Your assignment. Track down each line below containing the string "active" and copy it.

Provided records.
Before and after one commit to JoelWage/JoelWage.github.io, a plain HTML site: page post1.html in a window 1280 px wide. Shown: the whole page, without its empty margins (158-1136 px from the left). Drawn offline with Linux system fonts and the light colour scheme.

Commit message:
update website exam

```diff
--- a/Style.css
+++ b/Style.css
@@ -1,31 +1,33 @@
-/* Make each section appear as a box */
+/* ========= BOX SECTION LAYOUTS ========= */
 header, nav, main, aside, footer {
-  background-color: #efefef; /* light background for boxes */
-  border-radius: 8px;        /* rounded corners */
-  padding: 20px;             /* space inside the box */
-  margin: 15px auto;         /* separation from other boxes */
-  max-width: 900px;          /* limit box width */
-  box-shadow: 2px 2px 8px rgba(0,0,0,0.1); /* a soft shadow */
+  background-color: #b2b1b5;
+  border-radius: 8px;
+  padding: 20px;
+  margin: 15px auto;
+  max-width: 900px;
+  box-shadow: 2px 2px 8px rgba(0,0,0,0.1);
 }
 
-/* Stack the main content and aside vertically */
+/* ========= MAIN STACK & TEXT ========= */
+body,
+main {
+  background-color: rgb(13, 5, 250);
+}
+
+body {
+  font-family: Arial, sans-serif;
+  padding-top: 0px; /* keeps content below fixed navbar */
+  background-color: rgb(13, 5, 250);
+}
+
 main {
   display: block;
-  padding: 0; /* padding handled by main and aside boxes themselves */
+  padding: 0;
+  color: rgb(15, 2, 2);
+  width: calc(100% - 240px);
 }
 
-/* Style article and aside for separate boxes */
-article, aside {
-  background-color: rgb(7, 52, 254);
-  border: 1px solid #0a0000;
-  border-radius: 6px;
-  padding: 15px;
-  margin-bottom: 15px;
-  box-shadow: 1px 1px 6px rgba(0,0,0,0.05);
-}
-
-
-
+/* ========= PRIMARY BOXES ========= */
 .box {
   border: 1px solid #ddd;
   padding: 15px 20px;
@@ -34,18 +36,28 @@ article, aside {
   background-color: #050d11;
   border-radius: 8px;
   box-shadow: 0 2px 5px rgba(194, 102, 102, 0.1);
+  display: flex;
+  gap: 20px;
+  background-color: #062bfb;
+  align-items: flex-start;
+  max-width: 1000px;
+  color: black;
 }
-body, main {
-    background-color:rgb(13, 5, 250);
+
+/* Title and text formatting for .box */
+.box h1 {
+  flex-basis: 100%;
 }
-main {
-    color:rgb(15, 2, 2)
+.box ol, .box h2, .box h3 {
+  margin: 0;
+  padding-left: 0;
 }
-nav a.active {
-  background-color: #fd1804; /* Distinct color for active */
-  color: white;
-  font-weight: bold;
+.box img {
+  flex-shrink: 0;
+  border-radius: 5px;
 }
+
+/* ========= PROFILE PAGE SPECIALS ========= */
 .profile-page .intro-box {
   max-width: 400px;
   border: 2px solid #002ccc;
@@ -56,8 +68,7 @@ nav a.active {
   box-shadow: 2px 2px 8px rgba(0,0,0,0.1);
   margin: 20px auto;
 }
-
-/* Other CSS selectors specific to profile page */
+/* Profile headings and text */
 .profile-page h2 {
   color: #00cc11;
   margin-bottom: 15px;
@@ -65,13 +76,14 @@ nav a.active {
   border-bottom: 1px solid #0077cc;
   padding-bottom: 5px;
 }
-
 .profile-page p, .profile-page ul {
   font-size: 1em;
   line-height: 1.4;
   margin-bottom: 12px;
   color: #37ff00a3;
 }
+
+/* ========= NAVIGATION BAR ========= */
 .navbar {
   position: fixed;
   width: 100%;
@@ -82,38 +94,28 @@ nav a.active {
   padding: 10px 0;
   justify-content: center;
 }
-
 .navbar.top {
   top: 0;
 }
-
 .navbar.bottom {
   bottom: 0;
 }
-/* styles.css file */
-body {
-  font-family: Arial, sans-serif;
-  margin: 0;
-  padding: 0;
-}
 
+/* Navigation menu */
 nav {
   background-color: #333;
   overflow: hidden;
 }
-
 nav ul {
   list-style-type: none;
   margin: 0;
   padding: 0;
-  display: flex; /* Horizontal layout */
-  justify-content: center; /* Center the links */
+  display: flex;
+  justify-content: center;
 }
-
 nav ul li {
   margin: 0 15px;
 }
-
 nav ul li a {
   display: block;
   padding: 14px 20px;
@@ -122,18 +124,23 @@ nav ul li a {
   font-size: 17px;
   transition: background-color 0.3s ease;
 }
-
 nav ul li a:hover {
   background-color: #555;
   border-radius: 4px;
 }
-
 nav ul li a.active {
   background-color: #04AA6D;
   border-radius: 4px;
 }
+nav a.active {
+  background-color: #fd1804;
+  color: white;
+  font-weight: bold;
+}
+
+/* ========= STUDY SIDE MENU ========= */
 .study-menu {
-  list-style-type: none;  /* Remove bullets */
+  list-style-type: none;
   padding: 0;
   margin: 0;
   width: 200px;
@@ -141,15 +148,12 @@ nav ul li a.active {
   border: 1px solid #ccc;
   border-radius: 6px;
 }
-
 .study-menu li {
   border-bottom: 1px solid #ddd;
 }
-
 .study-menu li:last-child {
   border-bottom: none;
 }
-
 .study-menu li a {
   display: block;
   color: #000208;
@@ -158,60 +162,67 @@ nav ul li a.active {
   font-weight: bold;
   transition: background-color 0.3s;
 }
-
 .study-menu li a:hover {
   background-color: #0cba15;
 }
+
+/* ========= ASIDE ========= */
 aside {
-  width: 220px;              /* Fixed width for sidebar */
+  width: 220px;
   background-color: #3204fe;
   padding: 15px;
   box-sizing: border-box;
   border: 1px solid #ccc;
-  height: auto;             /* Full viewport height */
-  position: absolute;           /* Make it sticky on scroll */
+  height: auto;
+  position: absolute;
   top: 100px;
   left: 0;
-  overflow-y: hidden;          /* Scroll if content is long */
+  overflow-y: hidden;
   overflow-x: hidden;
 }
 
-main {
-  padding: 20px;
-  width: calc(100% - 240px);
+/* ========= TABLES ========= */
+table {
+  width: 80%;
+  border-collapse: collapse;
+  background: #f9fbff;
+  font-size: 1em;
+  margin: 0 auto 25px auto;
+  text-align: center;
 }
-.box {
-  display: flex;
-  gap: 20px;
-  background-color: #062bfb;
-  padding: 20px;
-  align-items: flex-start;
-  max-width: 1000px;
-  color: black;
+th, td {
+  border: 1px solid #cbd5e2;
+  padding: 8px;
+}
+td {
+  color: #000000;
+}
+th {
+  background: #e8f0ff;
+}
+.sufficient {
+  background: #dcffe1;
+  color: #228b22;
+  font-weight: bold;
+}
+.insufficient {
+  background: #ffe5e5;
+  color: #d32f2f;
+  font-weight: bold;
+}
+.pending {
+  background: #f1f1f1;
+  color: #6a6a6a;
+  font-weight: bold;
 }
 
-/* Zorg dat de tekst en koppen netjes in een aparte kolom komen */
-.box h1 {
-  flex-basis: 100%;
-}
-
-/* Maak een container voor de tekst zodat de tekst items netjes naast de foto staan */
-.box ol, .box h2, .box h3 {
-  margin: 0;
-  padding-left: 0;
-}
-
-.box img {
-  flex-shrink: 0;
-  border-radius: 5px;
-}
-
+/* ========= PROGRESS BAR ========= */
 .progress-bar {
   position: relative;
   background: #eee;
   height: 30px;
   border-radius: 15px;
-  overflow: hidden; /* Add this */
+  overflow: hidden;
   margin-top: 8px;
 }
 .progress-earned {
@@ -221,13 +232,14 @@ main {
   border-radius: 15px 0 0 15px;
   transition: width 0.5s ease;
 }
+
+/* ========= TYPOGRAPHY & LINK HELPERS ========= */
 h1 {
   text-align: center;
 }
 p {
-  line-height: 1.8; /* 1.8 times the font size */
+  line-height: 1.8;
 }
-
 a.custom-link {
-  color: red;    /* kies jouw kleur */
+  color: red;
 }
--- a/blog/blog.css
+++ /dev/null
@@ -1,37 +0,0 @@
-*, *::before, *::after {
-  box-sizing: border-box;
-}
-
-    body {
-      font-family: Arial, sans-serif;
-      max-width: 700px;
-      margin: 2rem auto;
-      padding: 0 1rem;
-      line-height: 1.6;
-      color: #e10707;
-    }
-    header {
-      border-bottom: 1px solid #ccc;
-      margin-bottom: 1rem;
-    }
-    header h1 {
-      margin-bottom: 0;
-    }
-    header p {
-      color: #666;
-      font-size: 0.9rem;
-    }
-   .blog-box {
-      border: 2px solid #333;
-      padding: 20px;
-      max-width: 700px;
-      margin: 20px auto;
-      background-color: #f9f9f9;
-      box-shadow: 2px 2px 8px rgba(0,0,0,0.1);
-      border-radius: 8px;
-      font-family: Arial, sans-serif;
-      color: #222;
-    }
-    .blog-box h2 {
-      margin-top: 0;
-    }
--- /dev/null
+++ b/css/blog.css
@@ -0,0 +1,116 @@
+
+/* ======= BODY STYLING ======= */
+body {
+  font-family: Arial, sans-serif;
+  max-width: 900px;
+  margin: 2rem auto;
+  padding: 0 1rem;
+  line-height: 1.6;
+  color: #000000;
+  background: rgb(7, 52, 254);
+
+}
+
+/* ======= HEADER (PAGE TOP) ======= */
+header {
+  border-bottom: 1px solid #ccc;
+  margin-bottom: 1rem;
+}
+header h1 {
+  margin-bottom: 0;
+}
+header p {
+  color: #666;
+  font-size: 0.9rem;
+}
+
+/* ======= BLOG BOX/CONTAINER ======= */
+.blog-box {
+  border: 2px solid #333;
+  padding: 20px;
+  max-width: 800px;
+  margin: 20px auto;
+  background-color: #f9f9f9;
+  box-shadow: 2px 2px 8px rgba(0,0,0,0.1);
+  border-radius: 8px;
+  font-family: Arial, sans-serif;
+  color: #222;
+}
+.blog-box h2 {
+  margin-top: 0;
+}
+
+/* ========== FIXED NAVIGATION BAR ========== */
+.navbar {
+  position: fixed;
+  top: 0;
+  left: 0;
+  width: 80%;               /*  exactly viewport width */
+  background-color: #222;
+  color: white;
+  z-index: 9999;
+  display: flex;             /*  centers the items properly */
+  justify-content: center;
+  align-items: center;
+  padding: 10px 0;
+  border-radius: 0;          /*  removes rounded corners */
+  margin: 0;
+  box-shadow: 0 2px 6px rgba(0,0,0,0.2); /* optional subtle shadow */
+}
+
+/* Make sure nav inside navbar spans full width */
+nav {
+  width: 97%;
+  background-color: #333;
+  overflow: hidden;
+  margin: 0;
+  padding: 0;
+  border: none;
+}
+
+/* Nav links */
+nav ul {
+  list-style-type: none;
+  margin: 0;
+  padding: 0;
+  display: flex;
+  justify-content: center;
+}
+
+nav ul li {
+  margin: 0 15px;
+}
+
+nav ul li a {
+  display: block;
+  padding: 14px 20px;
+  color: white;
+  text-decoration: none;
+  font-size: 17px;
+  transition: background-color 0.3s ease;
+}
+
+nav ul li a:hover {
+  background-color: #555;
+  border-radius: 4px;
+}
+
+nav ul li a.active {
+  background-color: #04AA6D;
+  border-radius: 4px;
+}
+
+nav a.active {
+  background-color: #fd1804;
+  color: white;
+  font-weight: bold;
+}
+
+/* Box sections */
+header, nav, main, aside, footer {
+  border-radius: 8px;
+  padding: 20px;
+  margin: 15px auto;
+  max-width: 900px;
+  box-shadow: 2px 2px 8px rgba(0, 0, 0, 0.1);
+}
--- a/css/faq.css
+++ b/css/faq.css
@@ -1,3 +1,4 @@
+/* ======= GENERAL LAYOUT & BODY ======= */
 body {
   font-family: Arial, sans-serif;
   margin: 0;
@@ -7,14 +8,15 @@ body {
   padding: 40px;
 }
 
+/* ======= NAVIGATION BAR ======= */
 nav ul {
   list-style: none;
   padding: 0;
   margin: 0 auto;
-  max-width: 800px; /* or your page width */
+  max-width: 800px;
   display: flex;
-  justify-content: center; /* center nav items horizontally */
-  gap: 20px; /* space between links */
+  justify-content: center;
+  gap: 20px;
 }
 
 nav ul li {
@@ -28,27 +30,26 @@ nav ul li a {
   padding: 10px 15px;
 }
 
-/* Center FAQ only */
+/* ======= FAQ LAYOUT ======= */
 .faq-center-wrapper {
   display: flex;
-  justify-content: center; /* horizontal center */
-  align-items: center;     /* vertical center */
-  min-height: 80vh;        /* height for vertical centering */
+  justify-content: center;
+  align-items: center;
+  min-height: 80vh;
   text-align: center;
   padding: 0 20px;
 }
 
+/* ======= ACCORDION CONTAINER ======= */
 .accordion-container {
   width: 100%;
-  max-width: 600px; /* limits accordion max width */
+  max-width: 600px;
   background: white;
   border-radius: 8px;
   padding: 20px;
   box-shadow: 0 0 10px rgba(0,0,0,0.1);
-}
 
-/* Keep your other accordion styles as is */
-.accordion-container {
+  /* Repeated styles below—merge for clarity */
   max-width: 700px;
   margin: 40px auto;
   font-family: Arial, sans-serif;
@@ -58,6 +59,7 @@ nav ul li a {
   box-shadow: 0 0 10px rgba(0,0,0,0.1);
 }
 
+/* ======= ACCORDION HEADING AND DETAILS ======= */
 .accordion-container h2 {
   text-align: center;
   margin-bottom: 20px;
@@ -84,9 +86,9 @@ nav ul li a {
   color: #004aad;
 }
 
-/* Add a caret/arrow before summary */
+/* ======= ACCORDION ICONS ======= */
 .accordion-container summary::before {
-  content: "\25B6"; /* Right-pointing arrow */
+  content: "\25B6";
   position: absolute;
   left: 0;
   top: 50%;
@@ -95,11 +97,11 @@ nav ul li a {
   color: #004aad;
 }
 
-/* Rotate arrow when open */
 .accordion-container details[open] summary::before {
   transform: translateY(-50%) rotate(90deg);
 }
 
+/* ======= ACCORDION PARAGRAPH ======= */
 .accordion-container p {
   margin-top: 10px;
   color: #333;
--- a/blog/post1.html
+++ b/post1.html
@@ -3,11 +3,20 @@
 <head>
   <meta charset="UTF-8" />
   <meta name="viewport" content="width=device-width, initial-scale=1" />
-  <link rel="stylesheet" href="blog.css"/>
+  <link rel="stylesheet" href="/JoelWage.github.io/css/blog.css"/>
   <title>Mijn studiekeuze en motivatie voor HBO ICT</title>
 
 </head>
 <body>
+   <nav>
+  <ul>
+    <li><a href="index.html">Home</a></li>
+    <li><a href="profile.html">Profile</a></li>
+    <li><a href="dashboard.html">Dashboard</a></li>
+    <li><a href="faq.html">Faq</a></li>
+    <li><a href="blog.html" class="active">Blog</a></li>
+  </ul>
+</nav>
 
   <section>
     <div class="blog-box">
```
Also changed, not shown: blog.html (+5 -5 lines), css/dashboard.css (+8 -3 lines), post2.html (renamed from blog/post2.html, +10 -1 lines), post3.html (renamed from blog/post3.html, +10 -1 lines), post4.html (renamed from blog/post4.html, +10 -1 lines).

Completed exercise.
-nav a.active {
-  background-color: #fd1804; /* Distinct color for active */
@@ -56,8 +68,7 @@ nav a.active {
@@ -65,13 +76,14 @@ nav a.active {
@@ -82,38 +94,28 @@ nav a.active {
 nav ul li a.active {
+nav a.active {
@@ -141,15 +148,12 @@ nav ul li a.active {
@@ -158,60 +162,67 @@ nav ul li a.active {
+nav ul li a.active {
+nav a.active {
+    <li><a href="blog.html" class="active">Blog</a></li>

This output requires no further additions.